For those whose history is a little rusty, the Nanking (Nanjing) Massacre took place in December 1937. Estimates vary depending on the source, but the International Military Tribunal of the Far East claim more than 200,000 civilians and military personnel lost their lives to the soldiers of the Imperial Japanese Army. It is in my opinion, one of the darkest and oft overlooked chapters of WWII.
I would have been attracted to this piece even if I'd never seen the film. I'd never come across a fictional version of the event and couldn't help being intrigued by the idea once I had. I wanted to see how a writer would treat the event, how they would go about constructing a story from the ashes and sorrow it left in its wake.
In this regard, Yan has real a gift. Her work gives faces to the victims of Nanking and voice to their silent tongues. Through the fiction experiences of Shujuan, Yumo, Hongling, Cardamom, Wang Pusheng, Major Dai, Father Englemann and Fabio, Yan tells the human side of war, weighing emotion and sentiment against the stark reality of history.
The Flowers of War is a plainly written piece, but no less moving for its simplicity. In point of fact I found the modest language and style of the piece one of its more attractive qualities not to mention highly appropriate to the rather bleak subject matter.
Finally, I would note that for all the similarity this is not the same story director Yimou Zang tells on film.
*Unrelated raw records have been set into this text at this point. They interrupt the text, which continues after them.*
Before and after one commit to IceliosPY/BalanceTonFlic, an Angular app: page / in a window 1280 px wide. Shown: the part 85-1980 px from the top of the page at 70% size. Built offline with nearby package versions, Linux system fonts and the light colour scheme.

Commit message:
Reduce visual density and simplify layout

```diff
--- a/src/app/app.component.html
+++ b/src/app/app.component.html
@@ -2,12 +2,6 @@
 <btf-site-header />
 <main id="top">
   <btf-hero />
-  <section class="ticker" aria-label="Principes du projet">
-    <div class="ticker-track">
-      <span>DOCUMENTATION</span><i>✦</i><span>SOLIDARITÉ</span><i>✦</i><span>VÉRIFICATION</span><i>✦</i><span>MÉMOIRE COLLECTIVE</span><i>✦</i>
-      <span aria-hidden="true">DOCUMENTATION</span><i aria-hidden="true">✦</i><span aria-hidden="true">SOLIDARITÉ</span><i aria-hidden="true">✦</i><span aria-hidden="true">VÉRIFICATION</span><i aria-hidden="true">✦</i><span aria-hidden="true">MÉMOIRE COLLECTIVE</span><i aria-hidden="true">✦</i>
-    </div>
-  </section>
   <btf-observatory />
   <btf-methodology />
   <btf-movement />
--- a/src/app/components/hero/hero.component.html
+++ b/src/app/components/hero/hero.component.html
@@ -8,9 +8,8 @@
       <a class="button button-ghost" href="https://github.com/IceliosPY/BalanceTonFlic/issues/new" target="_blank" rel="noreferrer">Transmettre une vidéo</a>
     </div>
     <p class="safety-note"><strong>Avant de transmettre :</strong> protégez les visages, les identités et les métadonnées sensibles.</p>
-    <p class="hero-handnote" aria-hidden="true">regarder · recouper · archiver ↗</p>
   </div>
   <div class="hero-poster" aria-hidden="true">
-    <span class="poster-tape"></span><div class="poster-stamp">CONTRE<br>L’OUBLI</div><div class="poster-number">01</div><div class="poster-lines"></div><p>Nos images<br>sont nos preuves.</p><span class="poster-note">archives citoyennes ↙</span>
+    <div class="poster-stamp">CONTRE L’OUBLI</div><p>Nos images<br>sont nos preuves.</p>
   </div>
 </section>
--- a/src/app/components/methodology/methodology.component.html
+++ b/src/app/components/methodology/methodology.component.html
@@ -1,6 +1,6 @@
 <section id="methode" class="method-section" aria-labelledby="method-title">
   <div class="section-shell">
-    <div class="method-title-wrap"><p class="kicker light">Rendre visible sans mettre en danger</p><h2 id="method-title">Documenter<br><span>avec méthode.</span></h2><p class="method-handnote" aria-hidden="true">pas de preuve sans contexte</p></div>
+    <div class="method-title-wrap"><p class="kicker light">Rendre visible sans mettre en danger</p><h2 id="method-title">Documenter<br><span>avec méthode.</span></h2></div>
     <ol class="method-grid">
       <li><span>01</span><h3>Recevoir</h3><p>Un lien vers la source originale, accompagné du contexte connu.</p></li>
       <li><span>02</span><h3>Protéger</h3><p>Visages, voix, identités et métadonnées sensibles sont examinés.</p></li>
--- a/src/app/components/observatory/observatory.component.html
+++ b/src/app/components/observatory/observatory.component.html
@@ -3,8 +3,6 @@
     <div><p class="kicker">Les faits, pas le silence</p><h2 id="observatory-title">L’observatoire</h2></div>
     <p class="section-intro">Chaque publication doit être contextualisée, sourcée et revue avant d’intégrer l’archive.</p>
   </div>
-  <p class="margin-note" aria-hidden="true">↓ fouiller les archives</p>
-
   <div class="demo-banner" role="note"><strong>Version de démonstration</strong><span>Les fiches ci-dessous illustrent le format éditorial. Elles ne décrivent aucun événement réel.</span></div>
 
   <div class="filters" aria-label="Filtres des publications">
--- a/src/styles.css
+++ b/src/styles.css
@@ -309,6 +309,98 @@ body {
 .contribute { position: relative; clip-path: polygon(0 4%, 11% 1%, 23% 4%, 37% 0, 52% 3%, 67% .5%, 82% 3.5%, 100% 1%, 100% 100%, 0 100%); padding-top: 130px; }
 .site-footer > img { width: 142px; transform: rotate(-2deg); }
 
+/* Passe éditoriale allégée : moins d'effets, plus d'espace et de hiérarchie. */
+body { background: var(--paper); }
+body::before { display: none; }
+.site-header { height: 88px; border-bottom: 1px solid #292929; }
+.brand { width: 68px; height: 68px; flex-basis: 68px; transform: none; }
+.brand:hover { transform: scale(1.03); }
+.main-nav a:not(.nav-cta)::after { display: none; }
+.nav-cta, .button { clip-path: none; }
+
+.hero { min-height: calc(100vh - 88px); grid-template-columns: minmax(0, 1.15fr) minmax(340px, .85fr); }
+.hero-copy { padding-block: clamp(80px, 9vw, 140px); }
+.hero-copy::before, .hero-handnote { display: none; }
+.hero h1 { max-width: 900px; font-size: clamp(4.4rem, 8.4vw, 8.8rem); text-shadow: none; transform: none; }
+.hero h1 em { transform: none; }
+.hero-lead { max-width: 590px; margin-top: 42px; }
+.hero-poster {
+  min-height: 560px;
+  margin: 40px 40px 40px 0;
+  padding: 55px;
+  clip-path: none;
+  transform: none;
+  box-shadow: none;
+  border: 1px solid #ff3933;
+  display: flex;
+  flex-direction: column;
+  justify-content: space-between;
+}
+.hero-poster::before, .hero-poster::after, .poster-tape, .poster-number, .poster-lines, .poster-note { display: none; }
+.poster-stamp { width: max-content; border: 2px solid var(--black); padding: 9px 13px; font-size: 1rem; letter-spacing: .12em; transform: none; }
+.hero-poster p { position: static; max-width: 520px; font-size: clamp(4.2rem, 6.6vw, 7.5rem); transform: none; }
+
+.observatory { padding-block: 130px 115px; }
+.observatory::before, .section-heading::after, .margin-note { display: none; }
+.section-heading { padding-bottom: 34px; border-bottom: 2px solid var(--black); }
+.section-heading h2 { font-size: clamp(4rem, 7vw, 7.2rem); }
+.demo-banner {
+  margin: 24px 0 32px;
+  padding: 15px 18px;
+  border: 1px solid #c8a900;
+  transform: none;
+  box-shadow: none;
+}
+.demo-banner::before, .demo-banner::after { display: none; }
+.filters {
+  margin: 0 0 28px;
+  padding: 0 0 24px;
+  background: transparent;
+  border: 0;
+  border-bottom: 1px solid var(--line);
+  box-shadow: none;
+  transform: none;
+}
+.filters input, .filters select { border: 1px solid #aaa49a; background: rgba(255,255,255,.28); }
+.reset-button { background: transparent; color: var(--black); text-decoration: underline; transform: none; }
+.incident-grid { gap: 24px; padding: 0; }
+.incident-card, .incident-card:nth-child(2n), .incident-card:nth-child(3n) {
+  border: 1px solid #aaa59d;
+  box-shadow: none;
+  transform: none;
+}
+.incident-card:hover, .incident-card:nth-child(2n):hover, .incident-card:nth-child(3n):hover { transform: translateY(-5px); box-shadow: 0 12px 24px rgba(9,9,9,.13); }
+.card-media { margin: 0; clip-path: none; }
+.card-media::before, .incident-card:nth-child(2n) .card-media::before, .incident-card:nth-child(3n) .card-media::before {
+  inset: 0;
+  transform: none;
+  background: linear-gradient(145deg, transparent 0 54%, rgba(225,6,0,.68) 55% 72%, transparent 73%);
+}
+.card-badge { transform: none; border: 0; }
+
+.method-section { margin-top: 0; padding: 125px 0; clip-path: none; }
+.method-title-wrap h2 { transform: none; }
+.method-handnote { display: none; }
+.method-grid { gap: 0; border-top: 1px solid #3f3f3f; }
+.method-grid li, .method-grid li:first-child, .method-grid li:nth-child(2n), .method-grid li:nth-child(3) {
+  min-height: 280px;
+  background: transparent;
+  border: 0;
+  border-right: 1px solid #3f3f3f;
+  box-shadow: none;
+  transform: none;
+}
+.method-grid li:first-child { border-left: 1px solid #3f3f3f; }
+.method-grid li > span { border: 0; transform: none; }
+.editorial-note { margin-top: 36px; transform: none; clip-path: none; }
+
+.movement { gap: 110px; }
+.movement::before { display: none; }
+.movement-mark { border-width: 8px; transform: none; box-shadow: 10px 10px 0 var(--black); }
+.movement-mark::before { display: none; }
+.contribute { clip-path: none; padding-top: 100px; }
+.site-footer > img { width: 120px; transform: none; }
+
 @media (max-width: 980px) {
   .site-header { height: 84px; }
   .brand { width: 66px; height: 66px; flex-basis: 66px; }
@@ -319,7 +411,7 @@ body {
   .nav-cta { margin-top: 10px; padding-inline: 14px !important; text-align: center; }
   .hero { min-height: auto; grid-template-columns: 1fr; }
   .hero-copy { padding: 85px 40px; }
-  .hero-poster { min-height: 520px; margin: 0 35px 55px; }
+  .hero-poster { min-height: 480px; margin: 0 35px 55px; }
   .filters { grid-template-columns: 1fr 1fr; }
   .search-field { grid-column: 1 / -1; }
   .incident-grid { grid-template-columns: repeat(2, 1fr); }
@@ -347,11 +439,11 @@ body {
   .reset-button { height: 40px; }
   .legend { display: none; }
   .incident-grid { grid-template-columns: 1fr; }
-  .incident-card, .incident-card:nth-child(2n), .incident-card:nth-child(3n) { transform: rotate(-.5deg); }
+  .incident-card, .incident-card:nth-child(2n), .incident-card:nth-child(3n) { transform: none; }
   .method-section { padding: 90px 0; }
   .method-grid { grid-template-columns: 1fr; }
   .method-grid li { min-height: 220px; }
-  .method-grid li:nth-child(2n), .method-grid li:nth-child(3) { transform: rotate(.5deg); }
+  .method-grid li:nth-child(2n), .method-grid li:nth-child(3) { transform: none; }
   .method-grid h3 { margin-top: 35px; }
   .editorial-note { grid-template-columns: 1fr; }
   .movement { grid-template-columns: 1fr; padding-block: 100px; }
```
Be prepared for that and try to judge each format in its own right.